Belle’s Workday Reading: November 5, 2014

Nov 5, 2014



1) WhoWhatWear has an interesting tip for how to wear high heels without pain, and it’s one I haven’t heard before.  Daily Mail also has some tips for walking well, and comfortably, in heels.  Need a video tutorial?  This one from the Oprah show is still my favorite.

My best tip?  Don’t overreach.  The baby giraffe walk is not cute, so if 4″+ is intimidating, bring it down.  I love a 2.5 or 2 7/8 inch heel.  They give some height, but don’t devastate your feet or your balance.   Need a <3″ shoe?  I love my Valentina pumps (25%-off with code GETWARM).  For something under-$100, try these Sole Society pumps in leopard or black.
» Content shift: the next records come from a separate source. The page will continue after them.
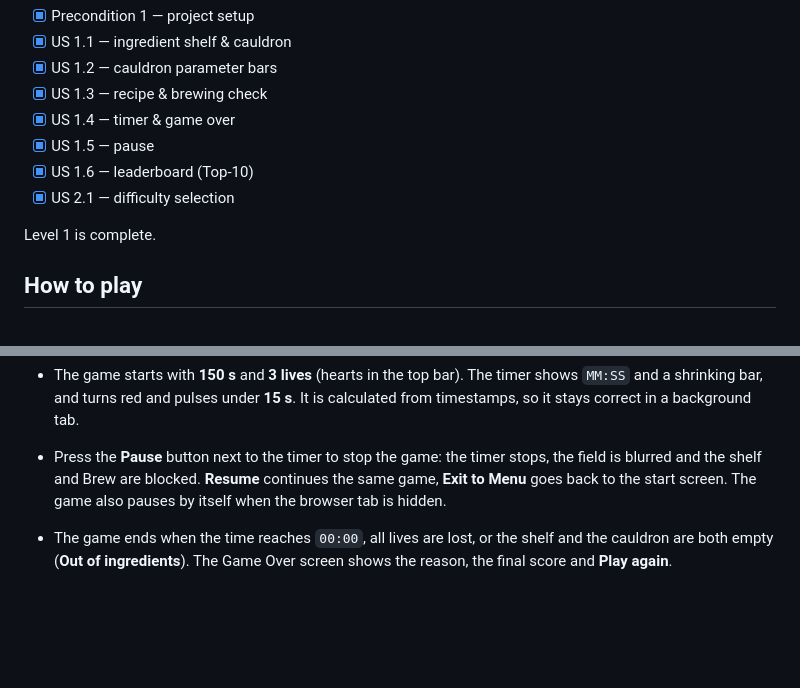
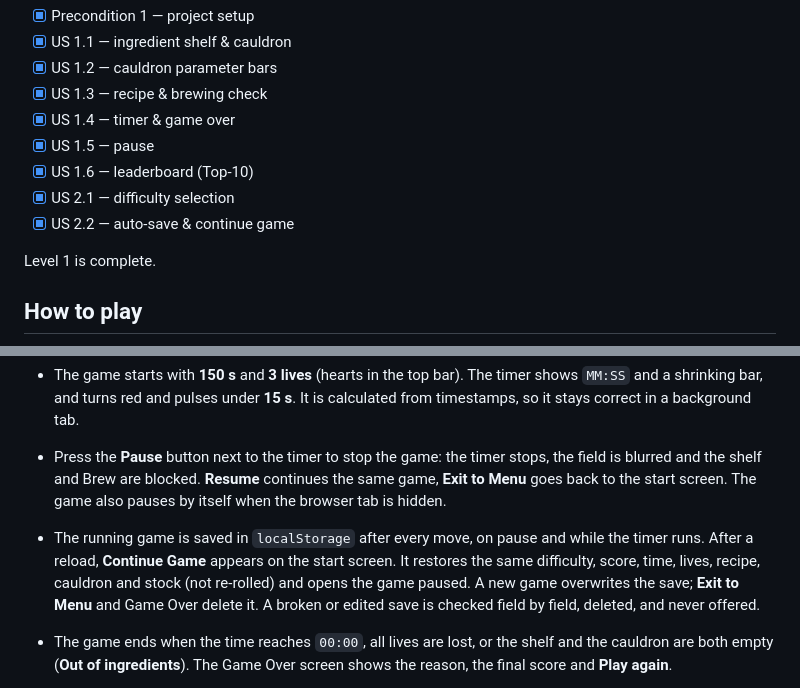
Before and after one commit to akylbek04/alchemist-s-cauldron, a Markdown page: README.md, 2 parts joined by grey strips. Rendered like a GitHub page; blank space fills up the shorter version.

Commit message:
docs: describe auto-save and continue in readme

```diff
--- a/README.md
+++ b/README.md
@@ -34,6 +34,7 @@ The work is split into stories. Each story is developed in its own branch (`stor
 - [x] US 1.5 — pause
 - [x] US 1.6 — leaderboard (Top-10)
 - [x] US 2.1 — difficulty selection
+- [x] US 2.2 — auto-save & continue game
 
 Level 1 is complete.
 
@@ -66,6 +67,7 @@ Level 1 is complete.
   - Either way the cauldron is cleared and the used ingredients are spent.
 - The game starts with **150 s** and **3 lives** (hearts in the top bar). The timer shows `MM:SS` and a shrinking bar, and turns red and pulses under **15 s**. It is calculated from timestamps, so it stays correct in a background tab.
 - Press the **Pause** button next to the timer to stop the game: the timer stops, the field is blurred and the shelf and Brew are blocked. **Resume** continues the same game, **Exit to Menu** goes back to the start screen. The game also pauses by itself when the browser tab is hidden.
+- The running game is saved in `localStorage` after every move, on pause and while the timer runs. After a reload, **Continue Game** appears on the start screen. It restores the same difficulty, score, time, lives, recipe, cauldron and stock (not re-rolled) and opens the game paused. A new game overwrites the save; **Exit to Menu** and Game Over delete it. A broken or edited save is checked field by field, deleted, and never offered.
 - The game ends when the time reaches `00:00`, all lives are lost, or the shelf and the cauldron are both empty (**Out of ingredients**). The Game Over screen shows the reason, the final score and **Play again**.
 - If the final score (above 0) makes the Top-10, the Game Over screen asks for a name: 2–15 characters, letters, digits, space, `_` and `-`. The result is saved in `localStorage`.
 - The **Leaderboard** (from the start screen or the Game Over screen) keeps one Top-10 per difficulty, with **Easy / Medium / Hard** tabs. It opens on the current difficulty and shows rank, name, score, difficulty and date (`DD.MM.YYYY HH:MM`), sorted by score; on equal scores the earlier result stays higher. **Clear Leaderboard** clears the shown difficulty and asks for confirmation in an in-app dialog. Broken or blocked storage never crashes the game: the board is just empty.
```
2) New York Daily News tackles the controversial topic of women who bully women in the workplace after a new poll showed that 39% of women prefer male bosses to female ones.

3) For this week’s affordable handbag, we have a chic hobo bag from The Limited.  It comes in three neutral shades and has a sleek shape.

4) Having trouble maximize your time?  Lifehacker advises you to think of seconds as dollars in something called the Magic Bank Account theory.  It’s an interesting idea.

5) Forever21 has some cute blouses right now.  I love the modern look of this white blouse; it’s very Phillip Lim.  The rhinestone cuffs on this white blouse are fun.  And do not miss this chevron-print button-up, it’s sublime.  Plus-size?  This crochet-front top has a lovely mix of textures.

6) Forbes has an eye-catching, thought-provoking article about how women start new jobs filled with ambition (more ambition than men) only to watch it fade.

I’ve definitely experienced this.  A new job brings hope of reaching the top, then internal politics, disappointments, and life changes deflate it.  I’ve found that focusing on doing great work each week and thinking about future plans less helps maintain focus and drive.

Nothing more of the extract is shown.